President Trump didn't have to punish his critics in Congress — his allies back in the states instantly and eagerly did the dirty work.

Why it matters: Virtually every Republican who supported impeachment was censured back home, or threatened with a primary challenge.

  • Today through Sunday, many will make the trek to a sold-out CPAC ("America Uncanceled") in Orlando to kiss the ring — and trash the "traitors."

We're quickly seeing that Trump's true power source is in the states, powered by 2020 success.

  • Republicans picked up 14 House seats, including a dozen they lost two years earlier.
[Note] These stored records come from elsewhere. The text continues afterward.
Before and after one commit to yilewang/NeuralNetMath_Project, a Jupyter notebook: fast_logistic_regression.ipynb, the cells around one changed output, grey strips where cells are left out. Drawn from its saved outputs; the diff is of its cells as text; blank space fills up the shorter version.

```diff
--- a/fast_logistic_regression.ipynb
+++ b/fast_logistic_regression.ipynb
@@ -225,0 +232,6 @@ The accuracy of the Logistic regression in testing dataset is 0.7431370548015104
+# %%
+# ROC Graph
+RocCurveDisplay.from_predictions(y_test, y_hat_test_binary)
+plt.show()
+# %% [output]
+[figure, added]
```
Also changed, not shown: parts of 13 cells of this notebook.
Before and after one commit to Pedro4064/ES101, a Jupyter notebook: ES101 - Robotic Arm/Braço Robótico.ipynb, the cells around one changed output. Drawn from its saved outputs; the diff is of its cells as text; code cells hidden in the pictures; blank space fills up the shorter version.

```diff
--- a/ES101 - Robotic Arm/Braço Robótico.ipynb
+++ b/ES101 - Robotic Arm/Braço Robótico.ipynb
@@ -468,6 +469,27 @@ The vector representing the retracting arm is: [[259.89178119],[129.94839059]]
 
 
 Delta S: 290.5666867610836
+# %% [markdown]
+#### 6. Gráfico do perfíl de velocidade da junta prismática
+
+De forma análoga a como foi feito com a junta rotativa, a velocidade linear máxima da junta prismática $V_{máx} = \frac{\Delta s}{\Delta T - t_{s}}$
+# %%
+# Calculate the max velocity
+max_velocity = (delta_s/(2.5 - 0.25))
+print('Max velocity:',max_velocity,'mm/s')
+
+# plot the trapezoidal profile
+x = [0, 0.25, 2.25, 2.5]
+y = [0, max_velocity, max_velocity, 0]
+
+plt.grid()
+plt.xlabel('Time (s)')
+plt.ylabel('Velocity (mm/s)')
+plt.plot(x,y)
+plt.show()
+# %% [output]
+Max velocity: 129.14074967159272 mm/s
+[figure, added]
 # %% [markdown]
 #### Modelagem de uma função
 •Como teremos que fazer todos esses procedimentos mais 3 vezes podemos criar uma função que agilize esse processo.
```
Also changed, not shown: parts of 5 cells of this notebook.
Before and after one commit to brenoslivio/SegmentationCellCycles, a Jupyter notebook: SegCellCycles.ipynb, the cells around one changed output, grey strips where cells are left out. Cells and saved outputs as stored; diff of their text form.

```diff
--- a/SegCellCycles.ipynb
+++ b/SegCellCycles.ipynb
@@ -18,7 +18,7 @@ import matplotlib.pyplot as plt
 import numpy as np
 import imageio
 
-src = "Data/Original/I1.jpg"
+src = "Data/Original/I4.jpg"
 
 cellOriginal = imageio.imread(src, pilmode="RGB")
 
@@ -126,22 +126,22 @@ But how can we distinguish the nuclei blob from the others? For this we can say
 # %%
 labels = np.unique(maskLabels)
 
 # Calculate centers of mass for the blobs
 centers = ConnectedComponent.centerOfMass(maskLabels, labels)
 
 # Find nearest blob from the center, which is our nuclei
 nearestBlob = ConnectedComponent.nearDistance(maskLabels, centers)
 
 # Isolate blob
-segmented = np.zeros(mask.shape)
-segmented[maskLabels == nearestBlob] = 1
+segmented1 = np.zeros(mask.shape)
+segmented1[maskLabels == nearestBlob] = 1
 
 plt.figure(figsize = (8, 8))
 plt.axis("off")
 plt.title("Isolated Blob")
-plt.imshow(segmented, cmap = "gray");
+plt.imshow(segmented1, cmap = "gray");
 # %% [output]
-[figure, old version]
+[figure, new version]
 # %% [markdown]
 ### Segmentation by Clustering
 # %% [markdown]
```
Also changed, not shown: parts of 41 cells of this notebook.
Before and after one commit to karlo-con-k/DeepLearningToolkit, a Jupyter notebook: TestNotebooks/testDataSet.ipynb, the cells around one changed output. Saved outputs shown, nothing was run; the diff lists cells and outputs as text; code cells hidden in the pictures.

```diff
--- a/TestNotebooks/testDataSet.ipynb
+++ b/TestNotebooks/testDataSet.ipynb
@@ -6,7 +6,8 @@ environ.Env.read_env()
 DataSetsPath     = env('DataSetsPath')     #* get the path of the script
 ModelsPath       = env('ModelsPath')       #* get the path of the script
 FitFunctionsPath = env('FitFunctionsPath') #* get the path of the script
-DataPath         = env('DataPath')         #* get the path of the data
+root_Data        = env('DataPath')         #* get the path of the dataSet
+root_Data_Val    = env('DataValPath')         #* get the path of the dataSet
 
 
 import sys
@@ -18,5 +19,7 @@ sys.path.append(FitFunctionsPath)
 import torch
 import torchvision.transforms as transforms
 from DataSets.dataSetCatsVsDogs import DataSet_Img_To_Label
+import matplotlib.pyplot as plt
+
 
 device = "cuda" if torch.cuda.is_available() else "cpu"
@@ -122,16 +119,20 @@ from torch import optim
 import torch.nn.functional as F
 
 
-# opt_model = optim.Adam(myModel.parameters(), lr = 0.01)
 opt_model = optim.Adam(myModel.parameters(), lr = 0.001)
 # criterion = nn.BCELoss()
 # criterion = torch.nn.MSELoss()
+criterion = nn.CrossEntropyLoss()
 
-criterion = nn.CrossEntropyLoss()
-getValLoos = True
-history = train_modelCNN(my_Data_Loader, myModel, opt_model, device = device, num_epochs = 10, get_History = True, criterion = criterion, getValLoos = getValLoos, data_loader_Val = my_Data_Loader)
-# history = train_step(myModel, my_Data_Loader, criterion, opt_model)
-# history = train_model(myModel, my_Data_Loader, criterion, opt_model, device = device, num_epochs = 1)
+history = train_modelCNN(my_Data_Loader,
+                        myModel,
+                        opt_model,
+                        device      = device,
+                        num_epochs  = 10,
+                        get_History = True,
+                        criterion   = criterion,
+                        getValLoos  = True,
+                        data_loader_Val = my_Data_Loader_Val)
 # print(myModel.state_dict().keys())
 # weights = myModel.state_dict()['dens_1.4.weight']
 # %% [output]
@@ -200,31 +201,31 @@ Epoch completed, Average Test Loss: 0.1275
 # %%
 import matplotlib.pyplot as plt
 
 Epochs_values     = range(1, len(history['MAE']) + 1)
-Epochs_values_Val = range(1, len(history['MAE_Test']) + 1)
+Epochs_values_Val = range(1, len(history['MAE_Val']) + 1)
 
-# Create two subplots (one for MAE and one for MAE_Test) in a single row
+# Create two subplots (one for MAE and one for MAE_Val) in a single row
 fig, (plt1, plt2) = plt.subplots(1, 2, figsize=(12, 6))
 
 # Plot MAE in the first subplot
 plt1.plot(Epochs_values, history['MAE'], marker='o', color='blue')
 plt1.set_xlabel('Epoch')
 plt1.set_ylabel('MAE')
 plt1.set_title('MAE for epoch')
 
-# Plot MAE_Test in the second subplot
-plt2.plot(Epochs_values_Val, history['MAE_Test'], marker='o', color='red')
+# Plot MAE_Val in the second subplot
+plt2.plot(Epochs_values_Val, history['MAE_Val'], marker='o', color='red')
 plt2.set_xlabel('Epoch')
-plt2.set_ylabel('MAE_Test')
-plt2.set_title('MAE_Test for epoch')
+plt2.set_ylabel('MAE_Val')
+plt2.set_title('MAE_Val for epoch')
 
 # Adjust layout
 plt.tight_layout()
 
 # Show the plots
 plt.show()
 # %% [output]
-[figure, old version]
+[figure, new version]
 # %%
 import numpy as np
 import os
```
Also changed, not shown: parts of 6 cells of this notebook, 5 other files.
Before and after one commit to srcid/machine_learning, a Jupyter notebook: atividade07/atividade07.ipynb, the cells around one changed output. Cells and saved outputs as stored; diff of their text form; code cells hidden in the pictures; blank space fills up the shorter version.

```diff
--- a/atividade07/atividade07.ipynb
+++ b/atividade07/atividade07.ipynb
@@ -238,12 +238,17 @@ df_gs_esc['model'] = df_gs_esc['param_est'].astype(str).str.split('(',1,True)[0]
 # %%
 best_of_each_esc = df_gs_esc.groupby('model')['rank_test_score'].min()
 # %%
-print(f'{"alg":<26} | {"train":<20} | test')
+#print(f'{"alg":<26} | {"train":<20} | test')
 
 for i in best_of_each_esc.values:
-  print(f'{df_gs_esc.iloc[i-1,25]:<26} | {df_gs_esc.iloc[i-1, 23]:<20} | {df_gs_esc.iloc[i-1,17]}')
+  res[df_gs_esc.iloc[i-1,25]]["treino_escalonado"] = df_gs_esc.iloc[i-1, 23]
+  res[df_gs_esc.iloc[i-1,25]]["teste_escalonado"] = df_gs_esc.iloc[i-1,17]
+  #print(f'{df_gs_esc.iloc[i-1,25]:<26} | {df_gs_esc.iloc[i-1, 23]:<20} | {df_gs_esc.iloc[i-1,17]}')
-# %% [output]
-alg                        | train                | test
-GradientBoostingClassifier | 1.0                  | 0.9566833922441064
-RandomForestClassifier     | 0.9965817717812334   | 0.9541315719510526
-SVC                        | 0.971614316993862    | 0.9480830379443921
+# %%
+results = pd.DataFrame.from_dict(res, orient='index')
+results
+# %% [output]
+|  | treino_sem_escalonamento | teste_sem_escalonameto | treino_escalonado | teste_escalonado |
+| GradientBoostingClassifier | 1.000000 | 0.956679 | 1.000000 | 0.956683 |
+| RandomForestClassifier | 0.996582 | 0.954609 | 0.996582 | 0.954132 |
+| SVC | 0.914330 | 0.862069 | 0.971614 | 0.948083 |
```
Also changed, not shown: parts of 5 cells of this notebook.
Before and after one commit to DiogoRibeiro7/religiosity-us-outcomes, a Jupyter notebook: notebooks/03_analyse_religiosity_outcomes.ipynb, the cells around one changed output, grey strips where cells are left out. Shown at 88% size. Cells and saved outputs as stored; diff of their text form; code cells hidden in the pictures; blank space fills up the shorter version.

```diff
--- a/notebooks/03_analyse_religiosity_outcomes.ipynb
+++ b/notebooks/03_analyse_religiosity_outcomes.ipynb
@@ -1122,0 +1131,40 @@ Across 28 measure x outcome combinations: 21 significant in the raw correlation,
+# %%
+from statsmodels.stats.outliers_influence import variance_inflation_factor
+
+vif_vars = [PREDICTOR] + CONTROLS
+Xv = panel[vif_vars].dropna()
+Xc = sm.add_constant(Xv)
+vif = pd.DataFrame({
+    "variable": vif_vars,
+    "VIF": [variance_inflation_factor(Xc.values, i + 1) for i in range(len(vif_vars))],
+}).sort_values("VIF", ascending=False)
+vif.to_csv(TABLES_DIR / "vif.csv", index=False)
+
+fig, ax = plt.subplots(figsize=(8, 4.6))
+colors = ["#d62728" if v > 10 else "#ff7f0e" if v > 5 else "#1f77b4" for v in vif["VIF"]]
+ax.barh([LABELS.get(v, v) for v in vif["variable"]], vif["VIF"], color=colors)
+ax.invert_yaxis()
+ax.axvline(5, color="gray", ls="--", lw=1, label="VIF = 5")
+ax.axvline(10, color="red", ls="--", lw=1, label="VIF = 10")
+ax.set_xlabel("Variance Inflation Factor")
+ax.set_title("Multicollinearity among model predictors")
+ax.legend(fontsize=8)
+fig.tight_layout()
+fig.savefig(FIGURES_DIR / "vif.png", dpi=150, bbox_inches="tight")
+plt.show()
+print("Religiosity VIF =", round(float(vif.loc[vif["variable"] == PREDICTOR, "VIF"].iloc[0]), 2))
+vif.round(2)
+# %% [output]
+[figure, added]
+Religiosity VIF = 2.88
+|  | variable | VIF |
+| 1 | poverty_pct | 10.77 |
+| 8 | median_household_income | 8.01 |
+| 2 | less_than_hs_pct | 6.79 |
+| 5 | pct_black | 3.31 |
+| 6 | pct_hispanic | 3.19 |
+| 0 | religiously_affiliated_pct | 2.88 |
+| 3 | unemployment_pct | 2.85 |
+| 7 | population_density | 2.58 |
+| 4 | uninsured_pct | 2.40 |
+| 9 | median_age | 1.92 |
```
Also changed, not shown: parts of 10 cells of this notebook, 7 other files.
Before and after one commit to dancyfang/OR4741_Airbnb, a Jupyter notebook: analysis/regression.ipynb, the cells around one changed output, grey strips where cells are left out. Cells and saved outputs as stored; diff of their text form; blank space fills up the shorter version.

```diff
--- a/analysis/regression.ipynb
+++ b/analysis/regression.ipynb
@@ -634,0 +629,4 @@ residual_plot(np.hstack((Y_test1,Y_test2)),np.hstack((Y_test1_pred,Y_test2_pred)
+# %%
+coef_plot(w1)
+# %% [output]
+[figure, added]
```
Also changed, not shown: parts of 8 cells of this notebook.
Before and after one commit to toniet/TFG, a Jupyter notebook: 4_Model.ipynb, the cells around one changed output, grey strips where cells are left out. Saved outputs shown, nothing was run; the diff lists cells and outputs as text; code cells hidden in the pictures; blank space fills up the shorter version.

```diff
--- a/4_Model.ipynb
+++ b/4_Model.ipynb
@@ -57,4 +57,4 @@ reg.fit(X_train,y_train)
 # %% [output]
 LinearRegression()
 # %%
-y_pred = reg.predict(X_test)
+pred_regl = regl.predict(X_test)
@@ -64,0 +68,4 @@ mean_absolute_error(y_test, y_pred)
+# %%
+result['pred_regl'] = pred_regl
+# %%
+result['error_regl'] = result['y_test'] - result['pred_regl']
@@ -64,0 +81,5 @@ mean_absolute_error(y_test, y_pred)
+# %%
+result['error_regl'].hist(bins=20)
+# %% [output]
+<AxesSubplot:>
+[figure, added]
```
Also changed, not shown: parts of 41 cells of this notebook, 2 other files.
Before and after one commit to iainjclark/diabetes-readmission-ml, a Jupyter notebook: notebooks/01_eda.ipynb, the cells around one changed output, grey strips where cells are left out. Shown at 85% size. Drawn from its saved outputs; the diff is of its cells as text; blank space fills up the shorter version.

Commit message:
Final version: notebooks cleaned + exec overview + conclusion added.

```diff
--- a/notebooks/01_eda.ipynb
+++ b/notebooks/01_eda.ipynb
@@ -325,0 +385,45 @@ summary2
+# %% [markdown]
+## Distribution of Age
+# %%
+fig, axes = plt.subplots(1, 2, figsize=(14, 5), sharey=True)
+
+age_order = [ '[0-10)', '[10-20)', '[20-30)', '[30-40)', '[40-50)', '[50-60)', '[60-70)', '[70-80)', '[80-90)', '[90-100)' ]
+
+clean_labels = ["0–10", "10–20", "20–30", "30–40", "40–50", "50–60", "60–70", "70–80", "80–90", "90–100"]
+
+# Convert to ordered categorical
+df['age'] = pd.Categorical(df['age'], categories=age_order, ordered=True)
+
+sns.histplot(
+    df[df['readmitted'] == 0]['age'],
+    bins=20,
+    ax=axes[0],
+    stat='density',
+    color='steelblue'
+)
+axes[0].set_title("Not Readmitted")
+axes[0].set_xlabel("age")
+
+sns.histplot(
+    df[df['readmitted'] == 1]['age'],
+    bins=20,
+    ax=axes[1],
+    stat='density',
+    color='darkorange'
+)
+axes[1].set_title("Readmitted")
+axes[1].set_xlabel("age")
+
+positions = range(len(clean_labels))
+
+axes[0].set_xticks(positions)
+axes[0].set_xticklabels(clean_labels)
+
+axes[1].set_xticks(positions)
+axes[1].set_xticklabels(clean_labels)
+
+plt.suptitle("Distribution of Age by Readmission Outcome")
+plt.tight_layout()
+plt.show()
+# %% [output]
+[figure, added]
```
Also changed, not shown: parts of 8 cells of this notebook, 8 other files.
They need +6 in 2022.
  • In 2021, Republicans will have full control of the legislative and executive branches in 24 states. Democrats will have full control of the legislative and executive branch in 15 states.
  • "Republicans hold total control of redistricting in 18 states, including Florida, North Carolina and Texas, which are growing in population and expected to gain seats after the 2020 census is tabulated," the N.Y. Times reports (subscription). "Some election experts believe the G.O.P. could retake the House in 2022 based solely on gains from newly drawn districts."
  • Democrats targeted nine states to flip control and failed in all.

The bottom line: Look at how the state parties are censuring anti-Trumpers. In the eyes of the base, the party thrived under Trump — and see anti-Trumpers as the reason the GOP didn't do even better.

Go deeper

GOP rift on display: McCarthy, Cheney on Trump speaking at CPAC

House Minority Leader Kevin McCarthy (R-Calif.) and Rep. Liz Cheney (R-Wyo.) publicly contradicted one another at a press conference Wednesday over whether former President Trump should speak at the upcoming Conservative Political Action Conference (CPAC).

Why it matters: The divergence between the No. 1 and No. 3 House Republicans shows the stark divide in the leadership ranks of the Republican Party in a post-Trump era.

Feb 25, 2021 - Politics & Policy

Cheney's take on Trump highlights GOP split about future

Kevin McCarthy and Liz Cheney on Wednesday. Photo: Al Drago/Getty Images

Rep. Liz Cheney is staking her claim as a new thought leader for the GOP, seizing on her role as the Republicans' Trump critic-in-chief while the party navigates its post-MAGA future.

Why it matters: Cheney is offering the party a more traditional brand of conservatism and serving as the guinea pig for other Republicans eager to break with the former president but wary of the fallout. The emerging question is whether both party factions can win not just primaries but general elections.

Biden revokes Trump's pandemic ban on certain forms of legal immigration

President Biden with signing executive orders in the White House on Feb. 24. Photo: Doug Mills-Pool/Getty Images

President Biden rolled back former President Trump's suspension of certain forms of legal immigration because of the coronavirus pandemic, saying it "does not advance the interests of the United States." 

Why it matters: Business groups, including the technology industry, had repeatedly called on the Trump administration to rescind the suspensions on work visas because they complicated recruiting and retaining foreign professionals seeking to work in the U.S.